↓

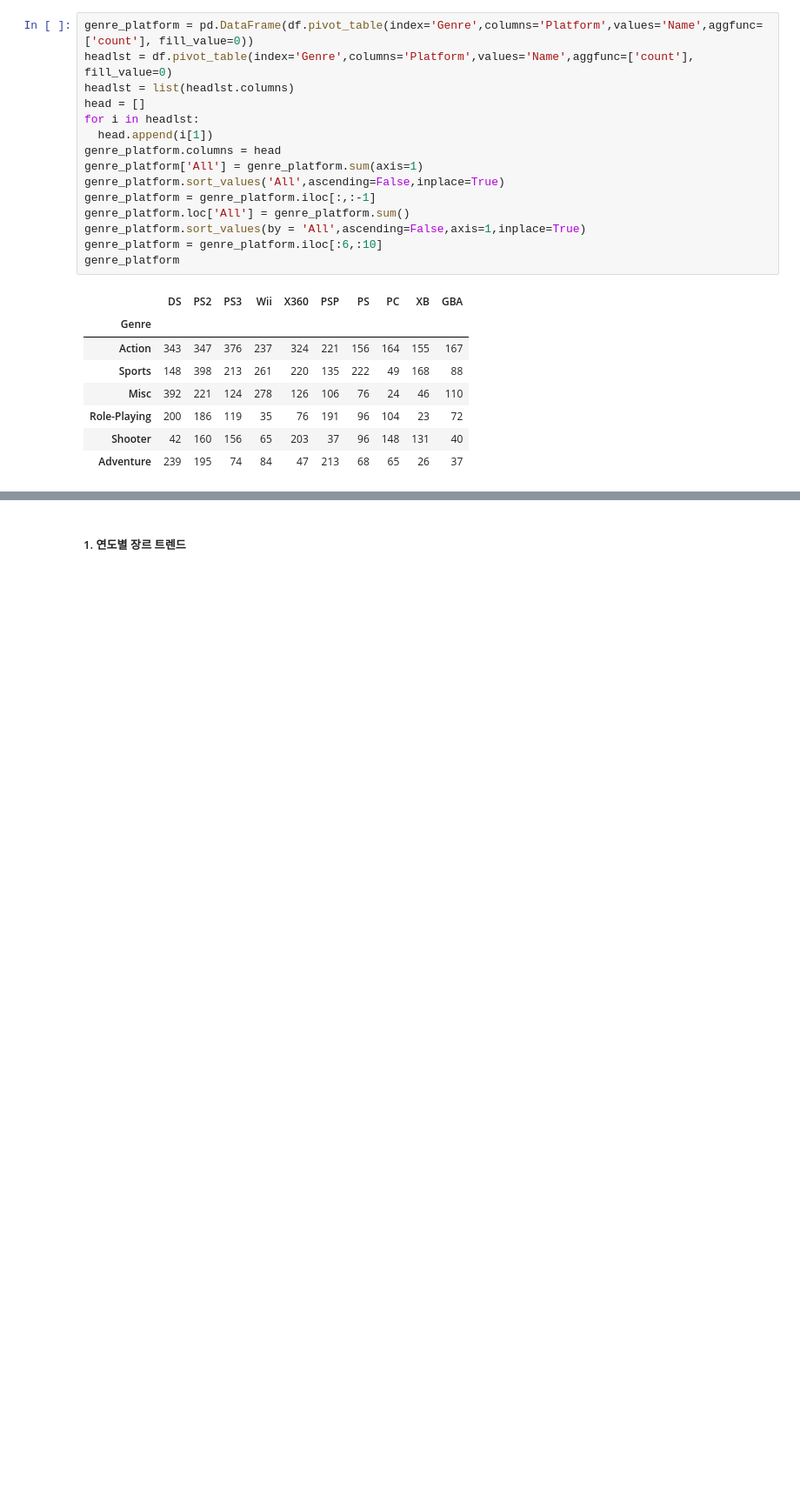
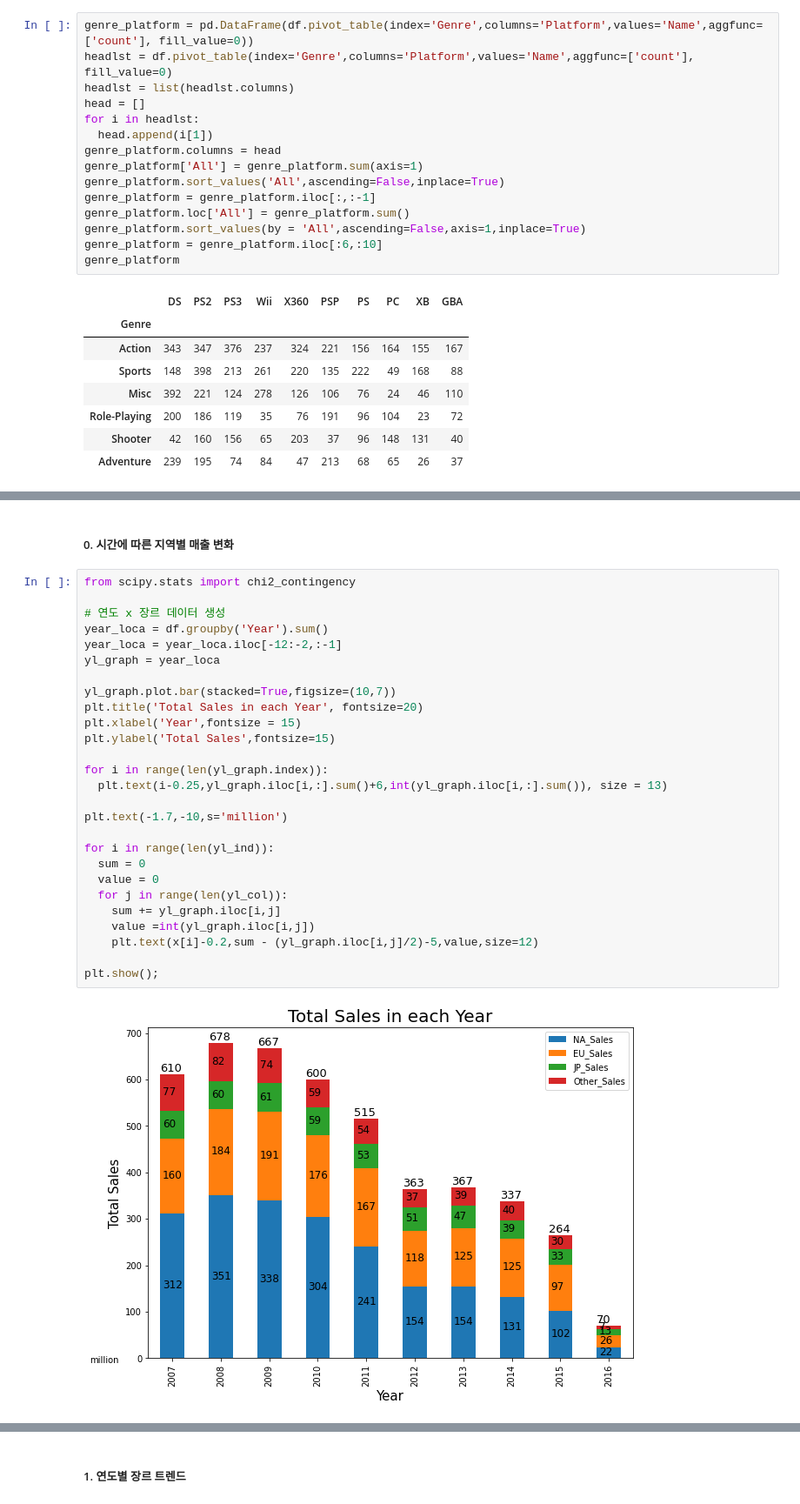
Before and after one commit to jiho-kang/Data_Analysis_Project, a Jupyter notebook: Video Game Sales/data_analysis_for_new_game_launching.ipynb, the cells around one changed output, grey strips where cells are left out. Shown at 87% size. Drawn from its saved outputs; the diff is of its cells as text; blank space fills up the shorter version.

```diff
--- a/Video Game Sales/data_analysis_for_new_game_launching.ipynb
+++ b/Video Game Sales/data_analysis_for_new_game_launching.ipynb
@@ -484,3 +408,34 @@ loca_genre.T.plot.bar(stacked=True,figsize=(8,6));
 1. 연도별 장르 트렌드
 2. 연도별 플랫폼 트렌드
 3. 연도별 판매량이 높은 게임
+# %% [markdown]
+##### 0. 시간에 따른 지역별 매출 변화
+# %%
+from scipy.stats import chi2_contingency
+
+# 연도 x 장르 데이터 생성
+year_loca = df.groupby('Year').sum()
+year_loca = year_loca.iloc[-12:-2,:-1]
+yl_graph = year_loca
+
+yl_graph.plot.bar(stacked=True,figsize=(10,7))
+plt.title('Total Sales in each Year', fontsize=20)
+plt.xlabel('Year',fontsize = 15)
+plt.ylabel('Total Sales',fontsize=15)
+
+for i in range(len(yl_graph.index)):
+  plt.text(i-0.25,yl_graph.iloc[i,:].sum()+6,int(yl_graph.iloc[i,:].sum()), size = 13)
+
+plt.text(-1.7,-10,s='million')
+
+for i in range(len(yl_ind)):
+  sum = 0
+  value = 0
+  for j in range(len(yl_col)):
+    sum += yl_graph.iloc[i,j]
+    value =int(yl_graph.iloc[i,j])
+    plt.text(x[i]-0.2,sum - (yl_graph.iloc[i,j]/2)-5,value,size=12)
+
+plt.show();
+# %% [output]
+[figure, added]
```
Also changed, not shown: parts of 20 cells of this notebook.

↑
↓

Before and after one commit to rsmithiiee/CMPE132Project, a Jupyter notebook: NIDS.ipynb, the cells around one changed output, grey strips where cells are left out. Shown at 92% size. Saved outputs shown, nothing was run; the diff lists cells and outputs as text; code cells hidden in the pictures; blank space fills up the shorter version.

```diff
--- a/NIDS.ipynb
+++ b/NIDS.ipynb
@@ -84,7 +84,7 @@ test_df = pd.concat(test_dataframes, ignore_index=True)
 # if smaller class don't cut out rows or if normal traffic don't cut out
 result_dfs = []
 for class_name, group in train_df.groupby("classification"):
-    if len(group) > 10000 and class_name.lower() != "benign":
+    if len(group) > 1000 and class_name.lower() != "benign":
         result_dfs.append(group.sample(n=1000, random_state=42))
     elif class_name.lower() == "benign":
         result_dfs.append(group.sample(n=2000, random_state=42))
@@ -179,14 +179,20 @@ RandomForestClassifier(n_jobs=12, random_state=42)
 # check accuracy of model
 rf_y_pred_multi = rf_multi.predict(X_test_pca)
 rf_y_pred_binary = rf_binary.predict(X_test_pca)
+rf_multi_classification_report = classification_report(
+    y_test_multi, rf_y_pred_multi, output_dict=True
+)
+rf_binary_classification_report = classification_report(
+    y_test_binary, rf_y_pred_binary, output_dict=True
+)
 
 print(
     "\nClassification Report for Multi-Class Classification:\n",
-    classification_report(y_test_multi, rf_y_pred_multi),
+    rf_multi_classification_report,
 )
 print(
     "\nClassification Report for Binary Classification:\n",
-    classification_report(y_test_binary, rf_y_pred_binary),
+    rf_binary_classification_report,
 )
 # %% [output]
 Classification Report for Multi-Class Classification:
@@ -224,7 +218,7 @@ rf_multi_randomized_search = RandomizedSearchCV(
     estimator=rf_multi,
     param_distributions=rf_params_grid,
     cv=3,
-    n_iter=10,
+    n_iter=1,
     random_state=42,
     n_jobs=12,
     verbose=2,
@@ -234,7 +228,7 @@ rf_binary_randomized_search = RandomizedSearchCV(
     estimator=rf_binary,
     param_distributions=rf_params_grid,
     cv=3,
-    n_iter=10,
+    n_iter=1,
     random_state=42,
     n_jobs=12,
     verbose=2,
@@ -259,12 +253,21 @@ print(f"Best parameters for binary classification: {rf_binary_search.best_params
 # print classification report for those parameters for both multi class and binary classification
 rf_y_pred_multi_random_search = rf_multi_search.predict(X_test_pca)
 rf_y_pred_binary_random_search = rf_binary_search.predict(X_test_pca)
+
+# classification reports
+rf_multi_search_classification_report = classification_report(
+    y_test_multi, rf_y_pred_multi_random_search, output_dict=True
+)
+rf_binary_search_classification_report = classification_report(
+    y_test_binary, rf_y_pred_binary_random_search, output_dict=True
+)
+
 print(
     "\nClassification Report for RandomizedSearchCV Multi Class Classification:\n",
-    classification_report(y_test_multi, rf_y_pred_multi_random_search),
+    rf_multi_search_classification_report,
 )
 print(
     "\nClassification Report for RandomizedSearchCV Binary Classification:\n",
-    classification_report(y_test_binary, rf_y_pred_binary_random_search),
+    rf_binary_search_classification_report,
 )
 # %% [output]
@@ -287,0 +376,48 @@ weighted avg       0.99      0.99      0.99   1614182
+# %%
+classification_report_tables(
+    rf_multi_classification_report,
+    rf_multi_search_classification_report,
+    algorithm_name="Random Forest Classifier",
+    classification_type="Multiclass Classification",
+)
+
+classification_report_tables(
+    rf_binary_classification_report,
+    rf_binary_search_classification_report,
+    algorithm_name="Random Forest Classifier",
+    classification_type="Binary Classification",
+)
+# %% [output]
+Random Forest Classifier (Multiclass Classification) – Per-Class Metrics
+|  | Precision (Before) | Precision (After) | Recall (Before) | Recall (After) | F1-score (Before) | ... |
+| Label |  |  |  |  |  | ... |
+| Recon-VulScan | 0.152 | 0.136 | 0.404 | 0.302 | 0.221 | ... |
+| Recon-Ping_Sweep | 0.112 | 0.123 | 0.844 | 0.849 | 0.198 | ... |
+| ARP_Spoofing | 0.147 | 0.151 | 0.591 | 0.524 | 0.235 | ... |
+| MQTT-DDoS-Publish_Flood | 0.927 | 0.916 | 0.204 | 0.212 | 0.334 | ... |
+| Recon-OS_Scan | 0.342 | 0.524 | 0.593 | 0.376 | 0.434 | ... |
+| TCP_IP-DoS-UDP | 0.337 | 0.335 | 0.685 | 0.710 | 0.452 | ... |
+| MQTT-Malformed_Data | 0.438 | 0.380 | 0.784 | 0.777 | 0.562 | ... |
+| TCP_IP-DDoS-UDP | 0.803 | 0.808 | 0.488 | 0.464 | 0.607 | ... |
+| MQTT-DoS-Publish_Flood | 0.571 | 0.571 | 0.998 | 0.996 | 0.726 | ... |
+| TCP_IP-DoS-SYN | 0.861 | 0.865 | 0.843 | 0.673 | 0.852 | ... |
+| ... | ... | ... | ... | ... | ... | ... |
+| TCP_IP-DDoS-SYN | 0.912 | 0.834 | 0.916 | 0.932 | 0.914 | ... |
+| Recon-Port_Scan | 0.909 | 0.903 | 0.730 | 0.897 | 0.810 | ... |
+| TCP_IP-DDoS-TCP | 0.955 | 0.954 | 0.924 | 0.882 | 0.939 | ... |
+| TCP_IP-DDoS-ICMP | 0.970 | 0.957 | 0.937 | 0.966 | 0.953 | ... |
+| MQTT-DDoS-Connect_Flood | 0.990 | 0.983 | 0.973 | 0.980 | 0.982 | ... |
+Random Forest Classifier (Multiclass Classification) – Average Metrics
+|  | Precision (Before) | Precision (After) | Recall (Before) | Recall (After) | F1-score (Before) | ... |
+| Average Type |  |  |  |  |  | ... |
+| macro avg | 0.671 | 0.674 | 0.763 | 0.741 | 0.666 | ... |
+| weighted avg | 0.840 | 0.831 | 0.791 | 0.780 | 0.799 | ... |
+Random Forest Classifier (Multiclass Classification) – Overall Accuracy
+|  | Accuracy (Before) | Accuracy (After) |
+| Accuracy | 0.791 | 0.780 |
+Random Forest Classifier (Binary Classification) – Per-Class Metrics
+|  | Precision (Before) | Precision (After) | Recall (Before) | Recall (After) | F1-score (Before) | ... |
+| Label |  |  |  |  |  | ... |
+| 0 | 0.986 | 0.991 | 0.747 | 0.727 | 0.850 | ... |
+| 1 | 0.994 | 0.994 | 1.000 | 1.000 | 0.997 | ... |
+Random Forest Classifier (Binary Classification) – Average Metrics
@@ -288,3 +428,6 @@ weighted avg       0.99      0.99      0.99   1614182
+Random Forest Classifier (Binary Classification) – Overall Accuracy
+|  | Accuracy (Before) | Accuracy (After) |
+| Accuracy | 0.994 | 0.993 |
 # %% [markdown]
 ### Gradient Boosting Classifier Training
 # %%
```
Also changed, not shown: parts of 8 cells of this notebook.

↑
↓

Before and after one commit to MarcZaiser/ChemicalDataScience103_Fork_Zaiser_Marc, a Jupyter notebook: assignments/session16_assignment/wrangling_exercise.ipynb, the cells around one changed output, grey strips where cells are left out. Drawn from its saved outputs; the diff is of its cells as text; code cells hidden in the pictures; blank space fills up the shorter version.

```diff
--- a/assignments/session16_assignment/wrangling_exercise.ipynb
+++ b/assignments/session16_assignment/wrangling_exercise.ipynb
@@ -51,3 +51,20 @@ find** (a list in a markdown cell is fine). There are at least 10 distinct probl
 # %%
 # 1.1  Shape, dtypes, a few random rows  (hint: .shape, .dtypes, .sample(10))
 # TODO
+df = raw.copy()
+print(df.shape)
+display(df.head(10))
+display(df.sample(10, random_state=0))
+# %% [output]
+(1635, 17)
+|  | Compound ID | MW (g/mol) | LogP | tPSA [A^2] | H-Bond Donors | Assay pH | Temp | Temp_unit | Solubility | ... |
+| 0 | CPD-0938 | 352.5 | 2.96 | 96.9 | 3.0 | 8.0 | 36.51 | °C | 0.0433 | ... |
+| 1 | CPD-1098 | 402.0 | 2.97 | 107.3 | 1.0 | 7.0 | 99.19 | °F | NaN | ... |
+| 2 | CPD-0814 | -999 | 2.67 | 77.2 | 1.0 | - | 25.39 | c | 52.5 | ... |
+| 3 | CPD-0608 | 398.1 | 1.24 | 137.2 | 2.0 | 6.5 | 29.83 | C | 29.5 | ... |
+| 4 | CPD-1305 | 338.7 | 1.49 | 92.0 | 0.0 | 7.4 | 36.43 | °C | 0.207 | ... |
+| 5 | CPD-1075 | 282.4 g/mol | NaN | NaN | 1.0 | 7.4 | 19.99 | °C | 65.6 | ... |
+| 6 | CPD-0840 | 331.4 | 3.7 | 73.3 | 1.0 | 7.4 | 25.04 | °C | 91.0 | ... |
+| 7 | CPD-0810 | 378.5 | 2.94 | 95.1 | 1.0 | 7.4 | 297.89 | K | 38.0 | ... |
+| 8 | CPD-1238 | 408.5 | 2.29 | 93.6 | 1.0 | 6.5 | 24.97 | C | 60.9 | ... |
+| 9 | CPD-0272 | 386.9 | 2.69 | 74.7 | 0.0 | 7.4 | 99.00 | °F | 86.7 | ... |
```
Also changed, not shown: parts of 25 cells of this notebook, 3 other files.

↑

Pick every line containing the word "Also" out of the material, and copy those lines.

Also changed, not shown: parts of 20 cells of this notebook.
Also changed, not shown: parts of 8 cells of this notebook.
Also changed, not shown: parts of 25 cells of this notebook, 3 other files.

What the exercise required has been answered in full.